Sir Patrick Moore,
astronomer broadcaster and xylophone player, passed away on Sunday
9th December 2012.
Sir Patrick was a world-renowned and endlessly enthusiastic
stargazer whose passion for his chosen subject helped to inspire
millions of children and adults to join him in marvelling at the
wonders of the universe.
His interest in space begun at a young age when serious illnesss
stopped him from going to school. He was instead taught at
home and spent a lot of time reading.
One day his mother gave him a book about the solar system.
He never looked back!
Sir Patrick never went to university,
choosing to join the RAF instead. He lied about his age, signed up
and became a navigator at in RAF Bomber Command.
After the war his enthusiasm for
astronomy increased, leading him to build his own telescopes which
he use to make his own observations of the night sky. He
spent 8 years teaching in schools until he published his first
book, Guide to the Moon, in 1952.
After publishing several more books,
Sir Patrick began the work for which he will be most remembered,
the BBC programme The Sky at Night, which was first
broadcast in April 1957 and continues to this day.
Sir Patrick Moore presented the show
himself for more than 50 years, during which advances in technology
revealed more and more about the universe in which we live.
He communicated these new discoveries
to an eager public through his books, his involvement in
ground-breaking projects like the Armagh Planetarium and the
Herschel Museum of Astronomy and, of course, in hundreds of
episodes of The Sky at Night.
Sir Patrick's talents were not limited
to science.

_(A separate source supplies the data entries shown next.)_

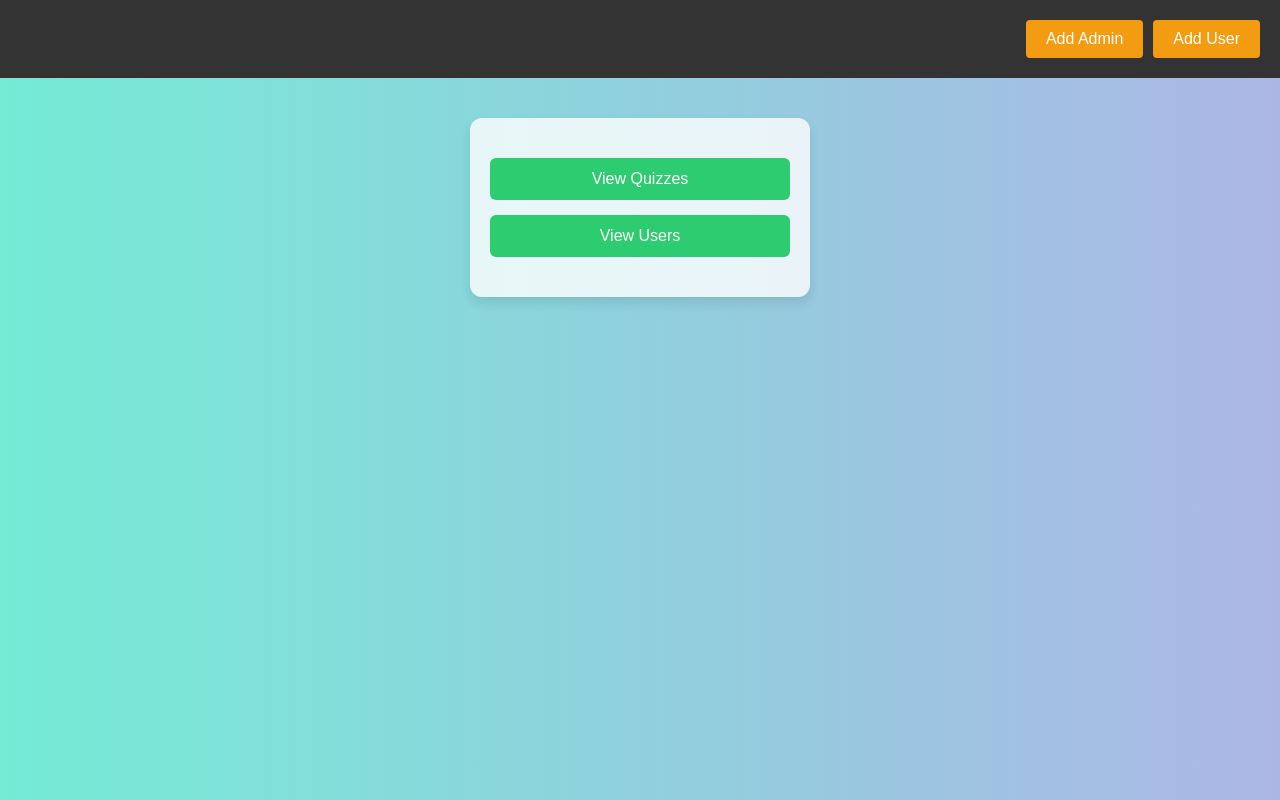
After one commit to AbhinavThakur-Paradox/Quiz_App, a Flask app: page /admin_dashboard in a window 1280 px wide. The commit adds this page. Run offline with Flask 3, Linux system fonts and the light colour scheme.

Commit message:
added admin login functionallity

```diff
--- a/app.py
+++ b/app.py
@@ -30,12 +30,36 @@ class User(db.Model) :
 def login() :
     if request.method == "POST" :
         return redirect("/admin_login")
+    if request.method == "GET" :
+        username = request.form.get("username")
+        password = request.form.get("password")
+        user = User.query.filter_by(username = username).first()
+        if user:
+            if user.password == password:
+                pass
     return render_template("login.html")
 
 #admin login page
-@app.route("/admin_login")
+@app.route("/admin_login", methods = ["POST", "GET"])
 def admin_login() :
+    if request.method == "POST" :
+        username = request.form.get("username")
+        password = request.form.get("password")
+        admin = Admin.query.filter_by(username = username).first()
+        if admin:
+            if admin.password == password:
+                print("Admin logged in")
+                return redirect("/admin_dashboard")
+            else :
+                pass
+        else :
+            pass
     return render_template("admin_login.html")
+
+#admin dashboard
+@app.route("/admin_dashboard")
+def admin_dashboard() :
+    return render_template("admin_dashboard.html")
 
 if __name__ == "__main__" :
     app.run(debug = True)
--- /dev/null
+++ b/static/css/style2.css
@@ -0,0 +1,85 @@
+/* Base Styling */
+body {
+    margin: 0;
+    font-family: Arial, Helvetica, sans-serif;
+    background-color: #f0f4f8;
+}
+
+/* Container */
+.main {
+    display: flex;
+    flex-direction: column;
+    align-items: stretch;
+    min-height: 100vh;
+    background: linear-gradient(to right, #74ebd5, #acb6e5);
+}
+
+/* Header */
+.header {
+    display: flex;
+    justify-content: flex-end;
+    gap: 10px;
+    padding: 20px;
+    background-color: #333;
+    position: sticky;
+    top: 0;
+    z-index: 1000;
+}
+
+.header button {
+    background-color: #f39c12;
+    color: white;
+    border: none;
+    padding: 10px 20px;
+    font-size: 16px;
+    cursor: pointer;
+    border-radius: 4px;
+    transition: background-color 0.3s ease;
+}
+
+.header button:hover {
+    background-color: #e67e22;
+}
+
+/* Sidebar */
+.side-bar {
+    display: flex;
+    flex-direction: column;
+    align-items: center;
+    gap: 15px;
+    padding: 40px 20px;
+    background-color: rgba(255, 255, 255, 0.8);
+    margin: 40px auto;
+    border-radius: 12px;
+    box-shadow: 0 6px 12px rgba(0, 0, 0, 0.1);
+    width: 300px;
+}
+
+.side-bar button {
+    width: 100%;
+    background-color: #2ecc71;
+    color: white;
+    border: none;
+    padding: 12px;
+    font-size: 16px;
+    border-radius: 6px;
+    cursor: pointer;
+    transition: background-color 0.3s ease;
+}
+
+.side-bar button:hover {
+    background-color: #27ae60;
+}
+
+/* Responsive */
+@media (max-width: 600px) {
+    .header {
+        flex-direction: column;
+        align-items: flex-end;
+    }
+
+    .side-bar {
+        width: 90%;
+        padding: 20px;
+    }
+}
--- /dev/null
+++ b/templates/admin_dashboard.html
@@ -0,0 +1,18 @@
+{% extends 'base2.html' %}
+
+{% block title %}
+    <title>Quiz-App/Admin-Dashboard</title>
+{% endblock %}
+
+{% block body %}
+    <div class="main">
+        <div class="header">
+            <button>Add Admin</button>
+            <button>Add User</button>
+        </div>
+        <div class="side-bar">
+            <button>View Quizzes</button>
+            <button>View Users</button>
+        </div>
+    </div>
+{% endblock %}
--- a/templates/admin_login.html
+++ b/templates/admin_login.html
@@ -11,7 +11,7 @@
         </div>
         <div class="login-popup">
                 <h2>Please Login !</h2>
-                <form action="/" method="get">
+                <form action="/admin_login" method="POST">
                     <input type="text" placeholder="ENTER YOUR USERNAME" name="username" id="username">
                     <br>
                     <input type="password" name="password" id="password" placeholder="Enter your password">
--- /dev/null
+++ b/templates/base2.html
@@ -0,0 +1,13 @@
+<!DOCTYPE html>
+<html lang="en">
+<head>
+    <meta charset="UTF-8">
+    <meta name="viewport" content="width=device-width, initial-scale=1.0">
+    <link rel="stylesheet" href="{{ url_for('static', filename='css/style2.css') }}">
+    {% block title %} {% endblock %}
+</head>
+<body>
+    {% block body %} {% endblock %}
+</body>
+</html>
+<!--So this file will serve as the base html for all others html files-->
```
Also changed, not shown: static/css/style.css (line endings or trailing spaces), 1 other file.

He was a musician, most famously a xylophone
player, spoke fluent French and was a keen cricketer.
As with almost everthing else in his
life, his spin bowling action was unorthodox - fitting for an
extraordinary man who always did everything in his own unique